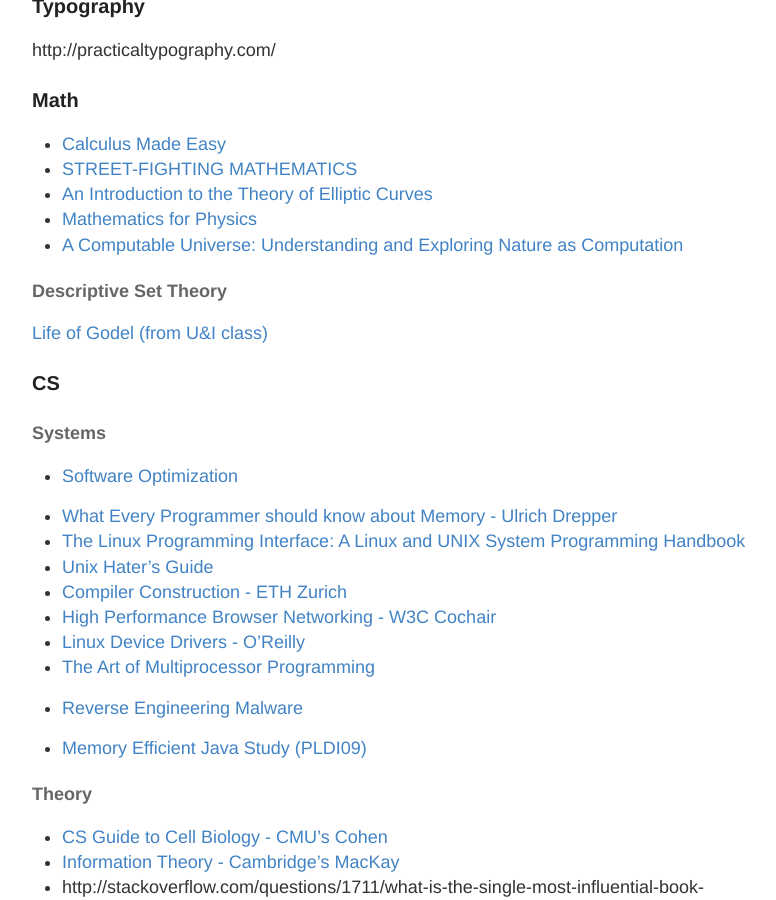
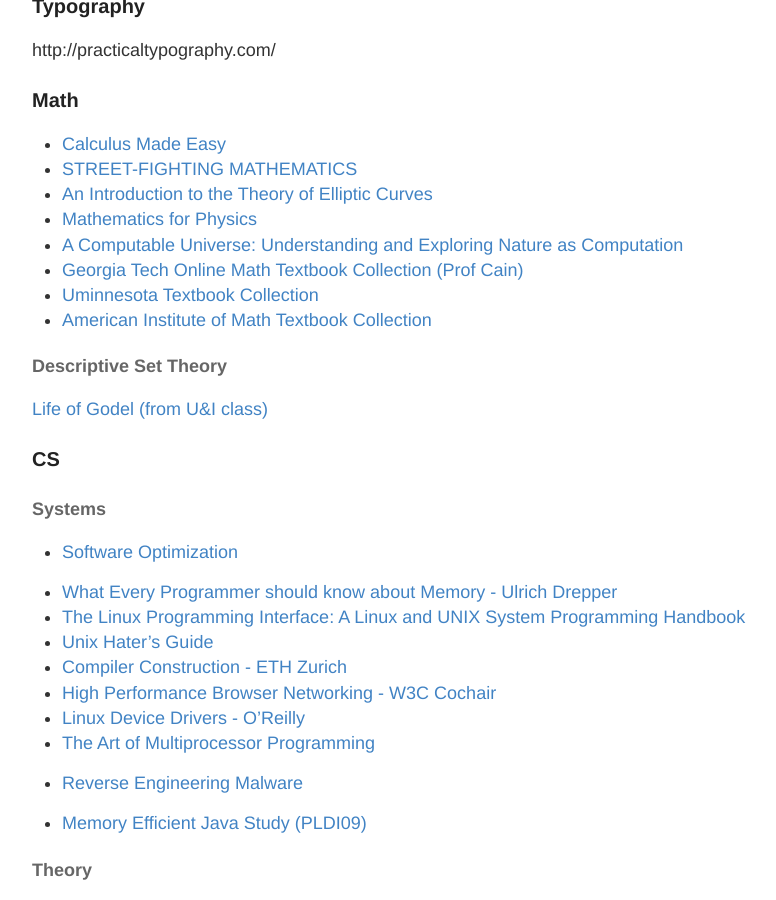
Before and after one commit to RONNCC/ronncc.github, a Jekyll site: the page built from _posts/2015-12-25-ReadingList.md, in a window 1280 px wide and 900 px high, scrolled down 2022 px. Shown: the whole window, without its empty margins (248-1024 px from the left). Built offline with Jekyll 4.4.1, drawn with Linux system fonts in a browser that asks for light colours; comment, search, counter and statistics services are not loaded.

Commit message:
Updated 2015-12-25-ReadingList.md

```diff
--- a/_posts/2015-12-25-ReadingList.md
+++ b/_posts/2015-12-25-ReadingList.md
@@ -98,7 +98,9 @@
 - [An Introduction to the Theory of Elliptic Curves](https://www.math.brown.edu/~jhs/Presentations/WyomingEllipticCurve.pdf)
 - [Mathematics for Physics](http://www.goldbart.gatech.edu/PostScript/MS_PG_book/bookmaster.pdf)
 - [A Computable Universe: Understanding and Exploring Nature as Computation](https://www.amazon.com/Computable-Universe-Understanding-Exploring-Computation/dp/9814374296)
-
+- [Georgia Tech Online Math Textbook Collection (Prof Cain)](http://people.math.gatech.edu/~cain/textbooks/onlinebooks.html)
+- [Uminnesota Textbook Collection](https://open.umn.edu/opentextbooks/)
+- [American Institute of Math Textbook Collection](https://aimath.org/textbooks/)
 
 #### Descriptive Set Theory
 [Life of Godel (from U&I class) ](https://www.amazon.com/Logical-Dilemmas-Life-Work-G%C3%B6del/dp/1568812566)
```
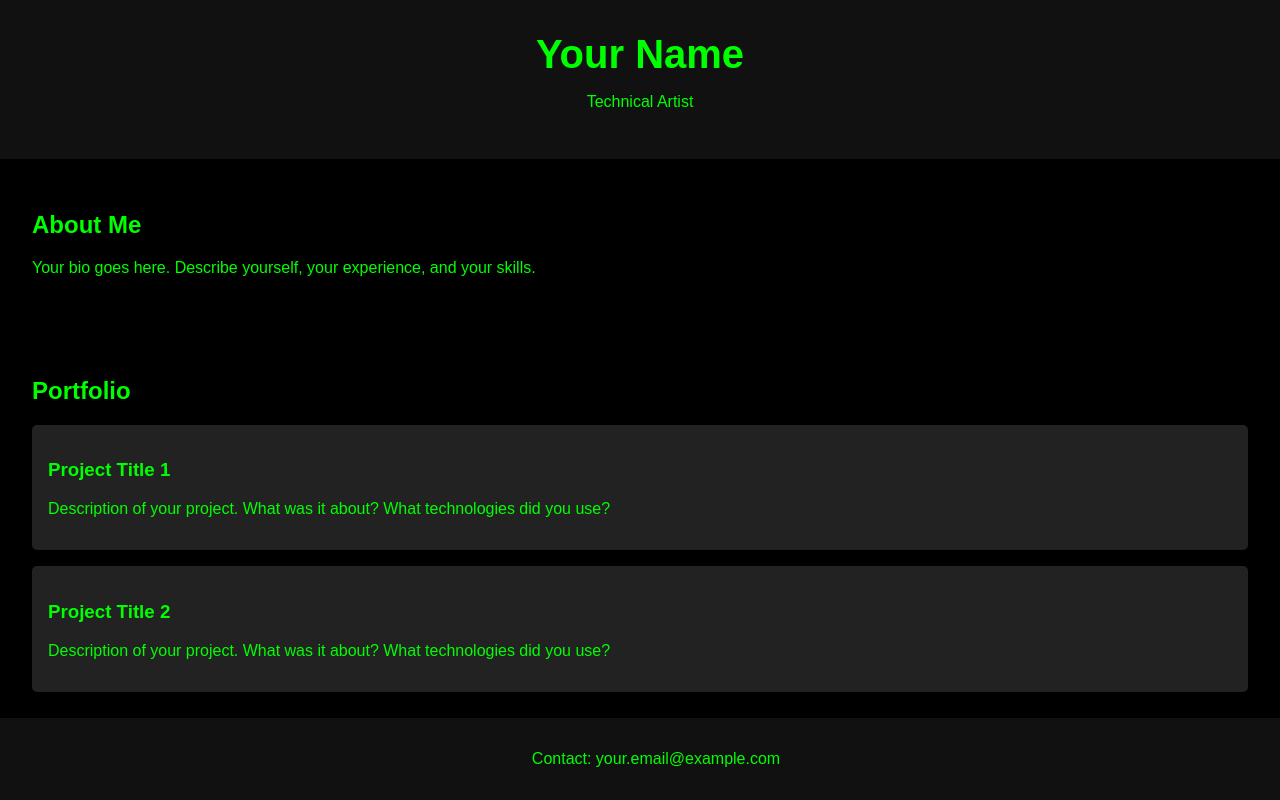
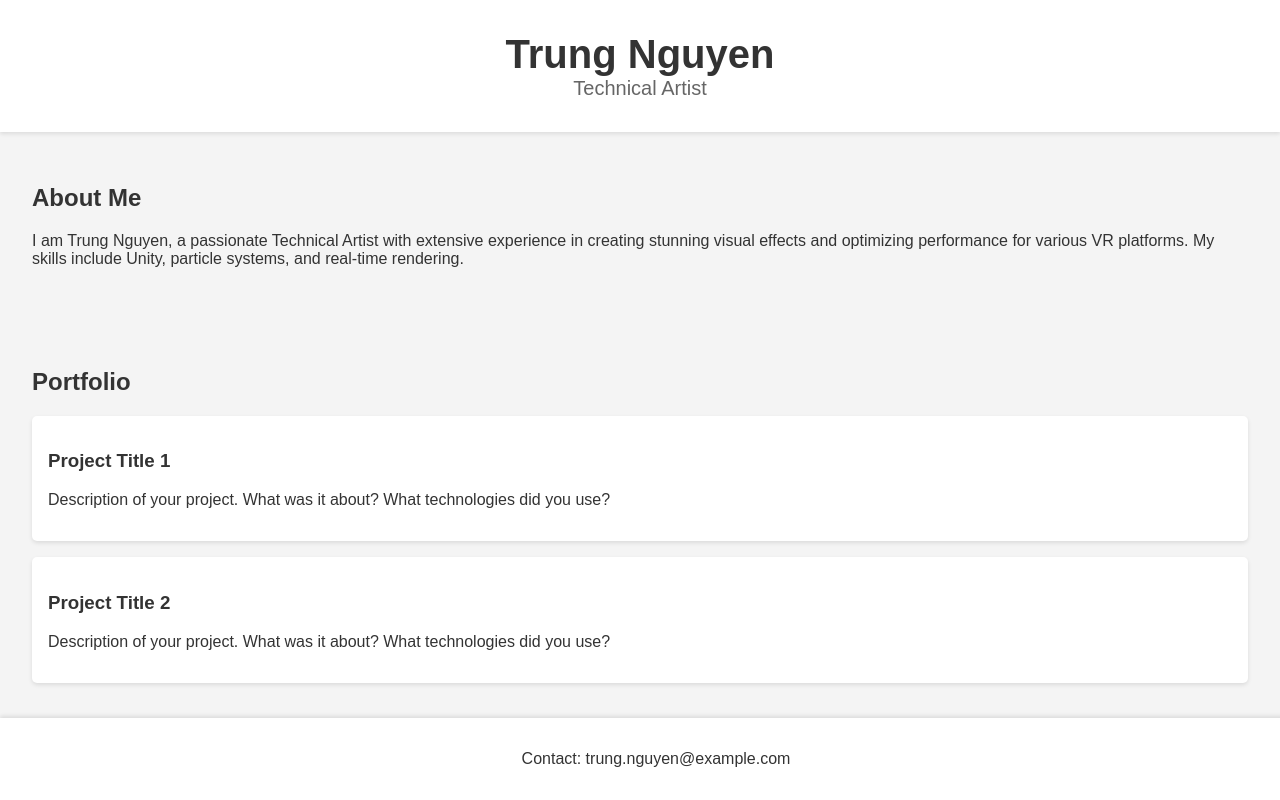
Before and after one commit to TrungVNguyen/TrungVNguyen.github.io, a plain HTML site: page index.html in a window 1280 px wide. Drawn offline with Linux system fonts and the light colour scheme.

Commit message:
Update index.html

```diff
--- a/index.html
+++ b/index.html
@@ -3,37 +3,46 @@
 <head>
     <meta charset="UTF-8">
     <meta name="viewport" content="width=device-width, initial-scale=1.0">
-    <title>My Personal Webpage</title>
+    <title>Trung Nguyen - Technical Artist</title>
     <style>
         body {
             font-family: Arial, sans-serif;
-            background-color: #000;
-            color: #00FF00;
+            background-color: #f4f4f4;
+            color: #333;
             margin: 0;
             padding: 0;
         }
         header {
             text-align: center;
             padding: 2rem;
-            background-color: #111;
+            background-color: #fff;
+            box-shadow: 0 2px 4px rgba(0, 0, 0, 0.1);
         }
         header h1 {
             margin: 0;
             font-size: 2.5rem;
+            color: #333;
+        }
+        header p {
+            margin: 0;
+            font-size: 1.25rem;
+            color: #666;
         }
         section {
             padding: 2rem;
         }
         .portfolio-item {
-            background-color: #222;
+            background-color: #fff;
             padding: 1rem;
             margin: 1rem 0;
             border-radius: 5px;
+            box-shadow: 0 2px 4px rgba(0, 0, 0, 0.1);
         }
         footer {
             text-align: center;
             padding: 1rem;
-            background-color: #111;
+            background-color: #fff;
+            box-shadow: 0 -2px 4px rgba(0, 0, 0, 0.1);
             position: fixed;
             width: 100%;
             bottom: 0;
@@ -43,13 +52,13 @@
 <body>
 
 <header>
-    <h1>Your Name</h1>
+    <h1>Trung Nguyen</h1>
     <p>Technical Artist</p>
 </header>
 
 <section id="bio">
     <h2>About Me</h2>
-    <p>Your bio goes here. Describe yourself, your experience, and your skills.</p>
+    <p>I am Trung Nguyen, a passionate Technical Artist with extensive experience in creating stunning visual effects and optimizing performance for various VR platforms. My skills include Unity, particle systems, and real-time rendering.</p>
 </section>
 
 <section id="portfolio">
@@ -66,7 +75,7 @@
 </section>
 
 <footer>
-    <p>Contact: your.email@example.com</p>
+    <p>Contact: trung.nguyen@example.com</p>
 </footer>
 
 </body>
```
□ □ □ □ □
[Problem] Extract each line holding the word "https" from the records.

[Completed exercise]
 - [An Introduction to the Theory of Elliptic Curves](https://www.math.brown.edu/~jhs/Presentations/WyomingEllipticCurve.pdf)
 - [A Computable Universe: Understanding and Exploring Nature as Computation](https://www.amazon.com/Computable-Universe-Understanding-Exploring-Computation/dp/9814374296)
+- [Uminnesota Textbook Collection](https://open.umn.edu/opentextbooks/)
+- [American Institute of Math Textbook Collection](https://aimath.org/textbooks/)
 [Life of Godel (from U&I class) ](https://www.amazon.com/Logical-Dilemmas-Life-Work-G%C3%B6del/dp/1568812566)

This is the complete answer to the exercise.